Itemized modification records
▬▬▬▬▬▬▬▬▬▬
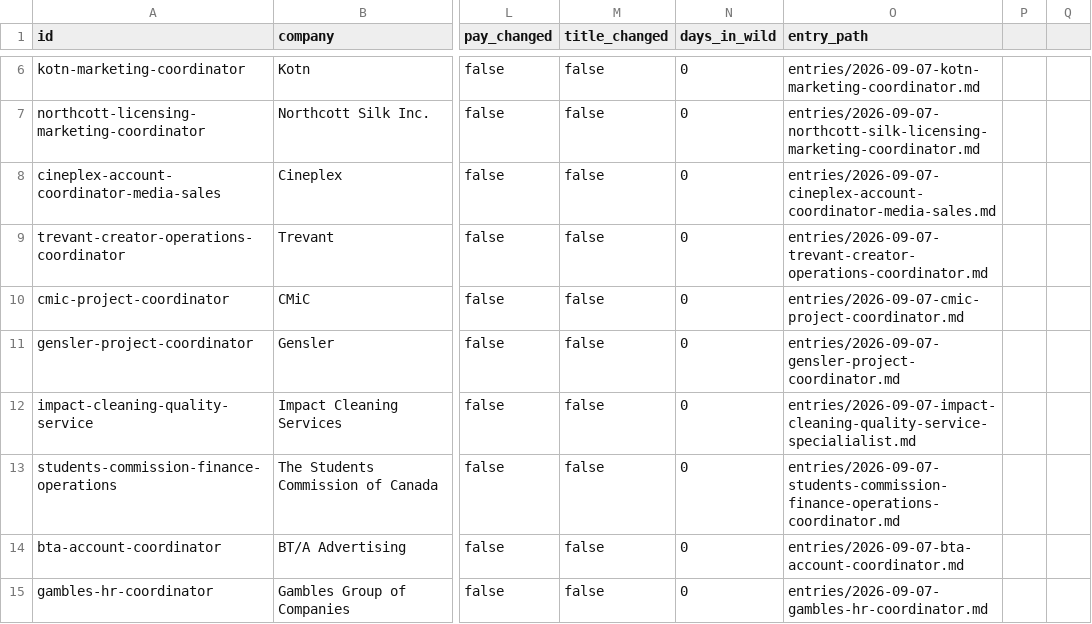
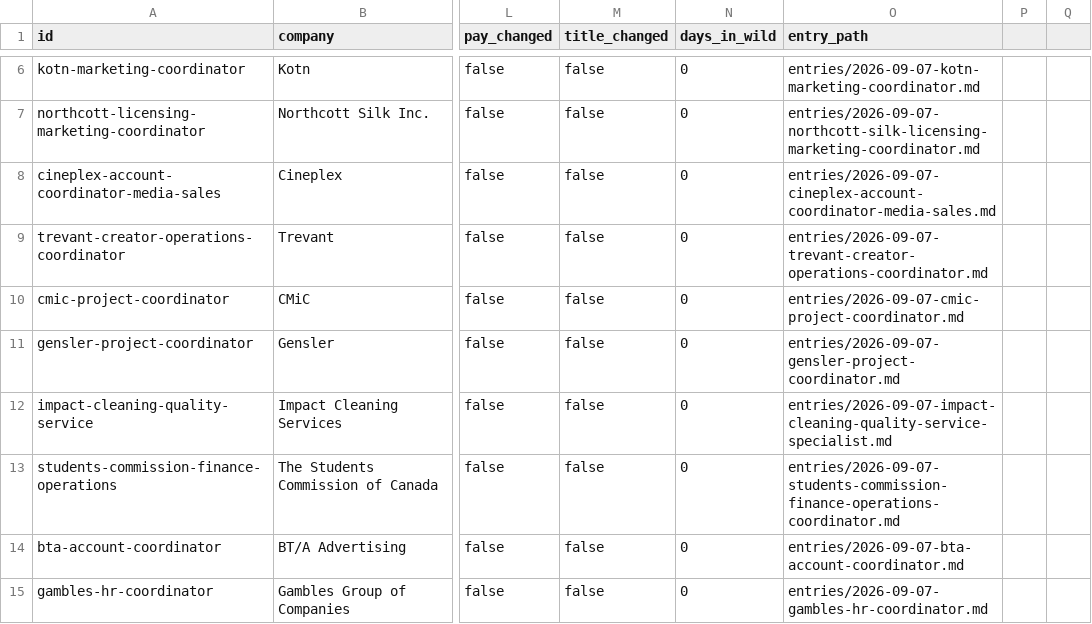
Before and after one commit to teamleaderleo/Horrendous-Jobs, a CSV file: tracking/jobs.csv, drawn as a sheet; only a part is shown, gaps mark what is left out; the diff names each change by its address in the sheet, - before the commit and + after, or states it on an @@ line.

Commit message:
Fix tracking path and keep software specimens

```diff
--- a/tracking/jobs.csv
+++ b/tracking/jobs.csv
-O12 (entry_path): entries/2026-09-07-impact-cleaning-quality-service-specialialist.md
+O12 (entry_path): entries/2026-09-07-impact-cleaning-quality-service-specialist.md
```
▬▬▬▬▬▬▬▬▬▬
Your instructions
Going through the entries, return every line holding the word "cleaning".

Answer for this exercise
-O12 (entry_path): entries/2026-09-07-impact-cleaning-quality-service-specialialist.md
+O12 (entry_path): entries/2026-09-07-impact-cleaning-quality-service-specialist.md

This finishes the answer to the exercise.